▶ _What you should do_: The required answer is the data below, restated word for word with images omitted.

▶ _Data provided_:
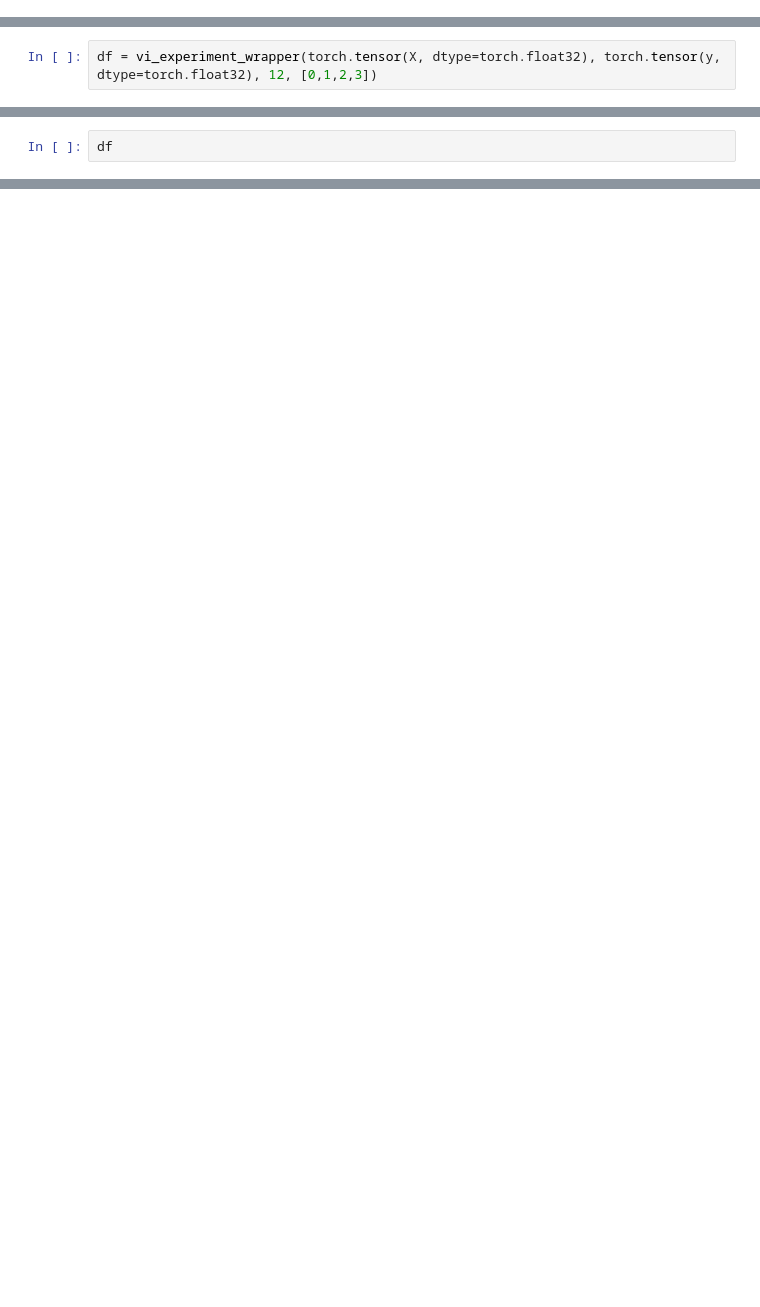
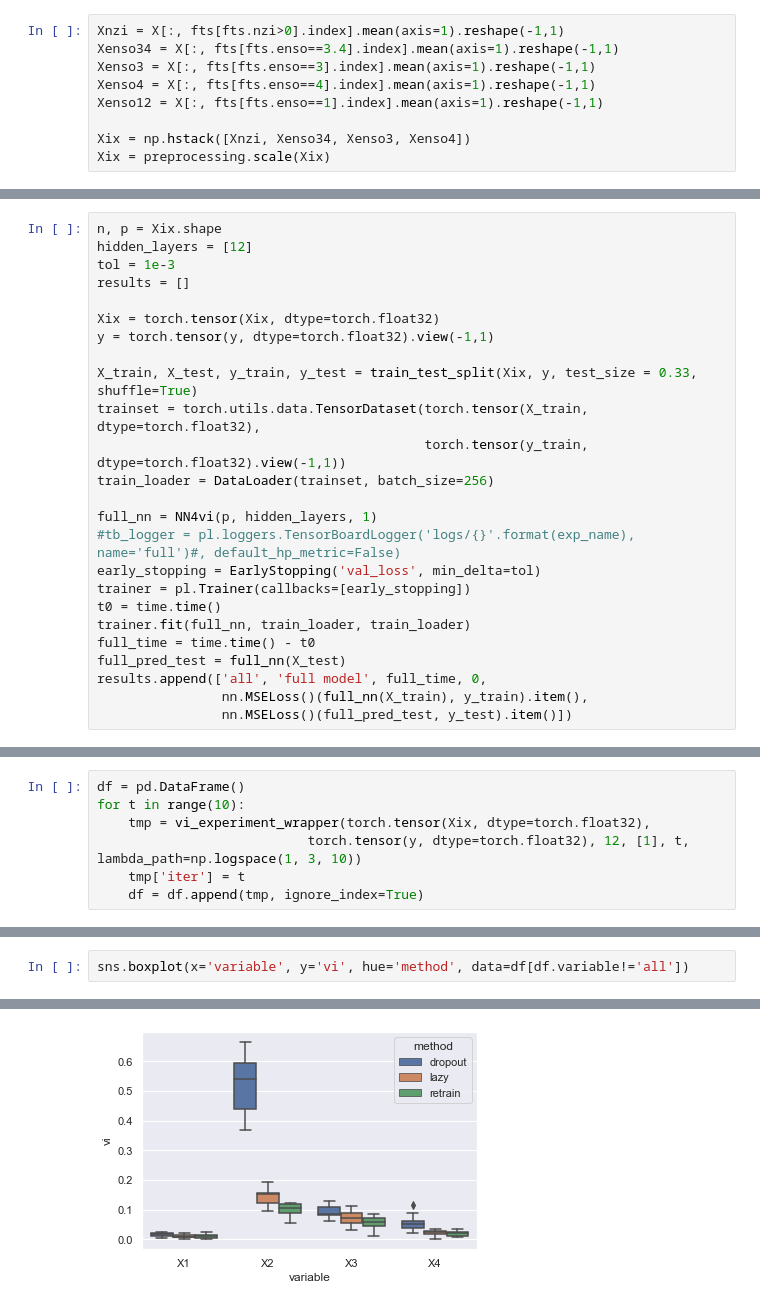
Before and after one commit to Willett-Group/lazyvi, a Jupyter notebook: notebooks/climate_data.ipynb, the cells around one changed output, grey strips where cells are left out. Saved outputs shown, nothing was run; the diff lists cells and outputs as text; blank space fills up the shorter version.

Commit message:
sims and real data

```diff
--- a/notebooks/climate_data.ipynb
+++ b/notebooks/climate_data.ipynb
@@ -22,0 +64,9 @@ from data_generating_funcs import *
+# %%
+Xnzi = X[:, fts[fts.nzi>0].index].mean(axis=1).reshape(-1,1)
+Xenso34 = X[:, fts[fts.enso==3.4].index].mean(axis=1).reshape(-1,1)
+Xenso3 = X[:, fts[fts.enso==3].index].mean(axis=1).reshape(-1,1)
+Xenso4 = X[:, fts[fts.enso==4].index].mean(axis=1).reshape(-1,1)
+Xenso12 = X[:, fts[fts.enso==1].index].mean(axis=1).reshape(-1,1)
+
+Xix = np.hstack([Xnzi, Xenso34, Xenso3, Xenso4])
+Xix = preprocessing.scale(Xix)
@@ -22,0 +112,25 @@ from data_generating_funcs import *
+# %%
+n, p = Xix.shape
+hidden_layers = [12]
+tol = 1e-3
+results = []
+
+Xix = torch.tensor(Xix, dtype=torch.float32)
+y = torch.tensor(y, dtype=torch.float32).view(-1,1)
+
+X_train, X_test, y_train, y_test = train_test_split(Xix, y, test_size = 0.33, shuffle=True)
+trainset = torch.utils.data.TensorDataset(torch.tensor(X_train, dtype=torch.float32),
+                                          torch.tensor(y_train, dtype=torch.float32).view(-1,1))
+train_loader = DataLoader(trainset, batch_size=256)
+
+full_nn = NN4vi(p, hidden_layers, 1)
+#tb_logger = pl.loggers.TensorBoardLogger('logs/{}'.format(exp_name), name='full')#, default_hp_metric=False)
+early_stopping = EarlyStopping('val_loss', min_delta=tol)
+trainer = pl.Trainer(callbacks=[early_stopping])
+t0 = time.time()
+trainer.fit(full_nn, train_loader, train_loader)
+full_time = time.time() - t0
+full_pred_test = full_nn(X_test)
+results.append(['all', 'full model', full_time, 0,
+                nn.MSELoss()(full_nn(X_train), y_train).item(),
+                nn.MSELoss()(full_pred_test, y_test).item()])
@@ -26,5 +161,10 @@ y = pd.read_csv('../data/y_avg.csv').values
 # %%
-df = vi_experiment_wrapper(torch.tensor(X, dtype=torch.float32), torch.tensor(y, dtype=torch.float32), 12, [0,1,2,3])
+df = pd.DataFrame()
+for t in range(10):
+    tmp = vi_experiment_wrapper(torch.tensor(Xix, dtype=torch.float32),
+                           torch.tensor(y, dtype=torch.float32), 12, [1], t, lambda_path=np.logspace(1, 3, 10))
+    tmp['iter'] = t
+    df = df.append(tmp, ignore_index=True)
 # %% [output]
 GPU available: False, used: False
 TPU available: None, using: 0 TPU cores
@@ -39,3 +200,3 @@ TPU available: None, using: 0 TPU cores
 # %%
-df
+sns.boxplot(x='variable', y='vi', hue='method', data=df[df.variable!='all'])
 # %% [output]
@@ -55,0 +204 @@ df
+[figure, added]
```
Also changed, not shown: parts of 16 cells of this notebook, 1 other file.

▶ _Exercise answer_:
Before and after one commit to Willett-Group/lazyvi, a Jupyter notebook: notebooks/climate_data.ipynb, the cells around one changed output, grey strips where cells are left out. Saved outputs shown, nothing was run; the diff lists cells and outputs as text; blank space fills up the shorter version.

Commit message:
sims and real data

```diff
--- a/notebooks/climate_data.ipynb
+++ b/notebooks/climate_data.ipynb
@@ -22,0 +64,9 @@ from data_generating_funcs import *
+# %%
+Xnzi = X[:, fts[fts.nzi>0].index].mean(axis=1).reshape(-1,1)
+Xenso34 = X[:, fts[fts.enso==3.4].index].mean(axis=1).reshape(-1,1)
+Xenso3 = X[:, fts[fts.enso==3].index].mean(axis=1).reshape(-1,1)
+Xenso4 = X[:, fts[fts.enso==4].index].mean(axis=1).reshape(-1,1)
+Xenso12 = X[:, fts[fts.enso==1].index].mean(axis=1).reshape(-1,1)
+
+Xix = np.hstack([Xnzi, Xenso34, Xenso3, Xenso4])
+Xix = preprocessing.scale(Xix)
@@ -22,0 +112,25 @@ from data_generating_funcs import *
+# %%
+n, p = Xix.shape
+hidden_layers = [12]
+tol = 1e-3
+results = []
+
+Xix = torch.tensor(Xix, dtype=torch.float32)
+y = torch.tensor(y, dtype=torch.float32).view(-1,1)
+
+X_train, X_test, y_train, y_test = train_test_split(Xix, y, test_size = 0.33, shuffle=True)
+trainset = torch.utils.data.TensorDataset(torch.tensor(X_train, dtype=torch.float32),
+                                          torch.tensor(y_train, dtype=torch.float32).view(-1,1))
+train_loader = DataLoader(trainset, batch_size=256)
+
+full_nn = NN4vi(p, hidden_layers, 1)
+#tb_logger = pl.loggers.TensorBoardLogger('logs/{}'.format(exp_name), name='full')#, default_hp_metric=False)
+early_stopping = EarlyStopping('val_loss', min_delta=tol)
+trainer = pl.Trainer(callbacks=[early_stopping])
+t0 = time.time()
+trainer.fit(full_nn, train_loader, train_loader)
+full_time = time.time() - t0
+full_pred_test = full_nn(X_test)
+results.append(['all', 'full model', full_time, 0,
+                nn.MSELoss()(full_nn(X_train), y_train).item(),
+                nn.MSELoss()(full_pred_test, y_test).item()])
@@ -26,5 +161,10 @@ y = pd.read_csv('../data/y_avg.csv').values
 # %%
-df = vi_experiment_wrapper(torch.tensor(X, dtype=torch.float32), torch.tensor(y, dtype=torch.float32), 12, [0,1,2,3])
+df = pd.DataFrame()
+for t in range(10):
+    tmp = vi_experiment_wrapper(torch.tensor(Xix, dtype=torch.float32),
+                           torch.tensor(y, dtype=torch.float32), 12, [1], t, lambda_path=np.logspace(1, 3, 10))
+    tmp['iter'] = t
+    df = df.append(tmp, ignore_index=True)
 # %% [output]
 GPU available: False, used: False
 TPU available: None, using: 0 TPU cores
@@ -39,3 +200,3 @@ TPU available: None, using: 0 TPU cores
 # %%
-df
+sns.boxplot(x='variable', y='vi', hue='method', data=df[df.variable!='all'])
 # %% [output]
@@ -55,0 +204 @@ df
+[figure, added]
```
Also changed, not shown: parts of 16 cells of this notebook, 1 other file.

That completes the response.